To reduce costs, large insurance companies do whatever they can to streamline business processes, but not at the expense of touching the mainframes, even if they see a way to improve the business. This is because interrupting the mainframes can have real consequences.
Many companies yearn to move to cloud-based infrastructure, inspired by the example of Amazon, which first made its mark as an online bookseller only to reinvent itself as the largest cloud services provider in the world. In the process, they added new revenue streams to their business and created a huge cloud-first market valued at billions of dollars. Unfortunately, many companies that began in the brick-and-mortar years are still hesitant to make the move to cloud because it involves too much risk to the original business.
Enter Data Virtualization
Data virtualization is one solution that can enable migrations and other profound transformations (such as database modernization) with no impact on daily operations. Most migration or modernization solutions first copy all the data from the current system to the new system to ensure that they are in sync and then point users to the new system. However, it is not easy or advisable to revert to the old system if there are any problems. Data virtualization uses a completely different strategy.
Rather than performing a hard switch from one system to the other, data virtualization establishes an abstraction layer that shields data consumers from underlying source systems without having to worry about where the data resides. Data consumers, whether individuals or applications, access the data from the data virtualization layer. That layer gets its view of the data from different sources, such as the current and new systems of a migration or modernization, and combines them into a virtual single repository in real time.

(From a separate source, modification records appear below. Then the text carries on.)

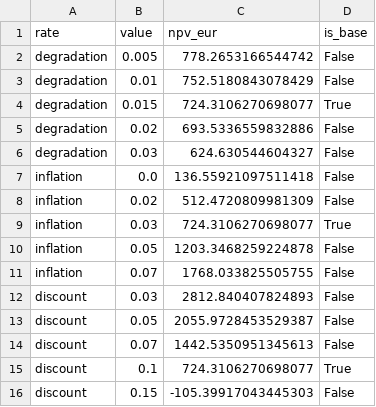
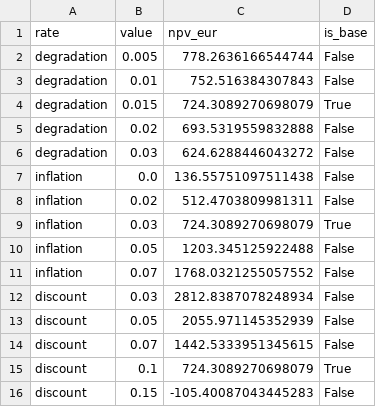
Before and after one commit to jvhaarst/pvhistory, a CSV file: out/investment_sensitivity.csv, drawn as a sheet.

```diff
--- a/out/investment_sensitivity.csv
+++ b/out/investment_sensitivity.csv
@@ -1,16 +1,16 @@
 rate,value,npv_eur,is_base
-degradation,0.005,778.2653166544742,False
-degradation,0.01,752.5180843078429,False
-degradation,0.015,724.3106270698077,True
-degradation,0.02,693.5336559832886,False
-degradation,0.03,624.630544604327,False
-inflation,0.0,136.55921097511418,False
-inflation,0.02,512.4720809981309,False
-inflation,0.03,724.3106270698077,True
-inflation,0.05,1203.3468259224878,False
-inflation,0.07,1768.033825505755,False
-discount,0.03,2812.840407824893,False
-discount,0.05,2055.9728453529387,False
-discount,0.07,1442.5350951345613,False
-discount,0.1,724.3106270698077,True
-discount,0.15,-105.39917043445303,False
+degradation,0.005,778.2636166544744,False
+degradation,0.01,752.516384307843,False
+degradation,0.015,724.3089270698079,True
+degradation,0.02,693.5319559832888,False
+degradation,0.03,624.6288446043272,False
+inflation,0.0,136.55751097511438,False
+inflation,0.02,512.4703809981311,False
+inflation,0.03,724.3089270698079,True
+inflation,0.05,1203.345125922488,False
+inflation,0.07,1768.0321255057552,False
+discount,0.03,2812.8387078248934,False
+discount,0.05,2055.971145352939,False
+discount,0.07,1442.5333951345615,False
+discount,0.1,724.3089270698079,True
+discount,0.15,-105.40087043445283,False
```
Also changed, not shown: out/investment_cashflow.csv, out/investment_horizons.csv, 4 other files.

With a data virtualization layer in place, companies do not have to switch to the new system quickly to minimize downtime. Instead, they can slowly move the data from one source to another without impacting users in any way.
In fact, users will often not even be aware that a change has taken place, even if the change is a massive transformation from an on-premises infrastructure to one that is cloud based. If sources are ever moved or changed, data virtualization takes care of all the "rewiring" behind the scenes; again, users are abstracted from all the underlying complexity.
Data Virtualization and Big Data
Cloud migration isn't the only trend; many organizations are also moving to adopt big data implementations. This is because data volumes are growing so much that it is just not feasible from a cost perspective to store these volumes in a traditional system. Also, unstructured data, which is now the dominant data type, cannot be stored in structured systems such as data warehouses.
From a cost and ease-of-use perspective, big data implementations provide a measure of relief. However, many organizations with big data deployments also store a certain amount of data in traditional systems. In these cases, data is often fragmented across both types of systems simultaneously.
Here again, data virtualization establishes a layer above the two types of systems, and as far as users or applications that leverage data are concerned, all the data sits in "one" holistic system. Companies can move data between on-premises and big data systems at their discretion without impacting the data consumption side of the equation.
Make Your Move
As organizations look at these two megatrends -- migrating to cloud and big data systems -- they should see that both have a lot to offer. The benefits are poised to far outweigh the risks, especially because data virtualization can obviate many potential challenges, including downtime. Companies should seriously consider evolving their IT landscape to embrace modern data architectures that include data virtualization as a core technology.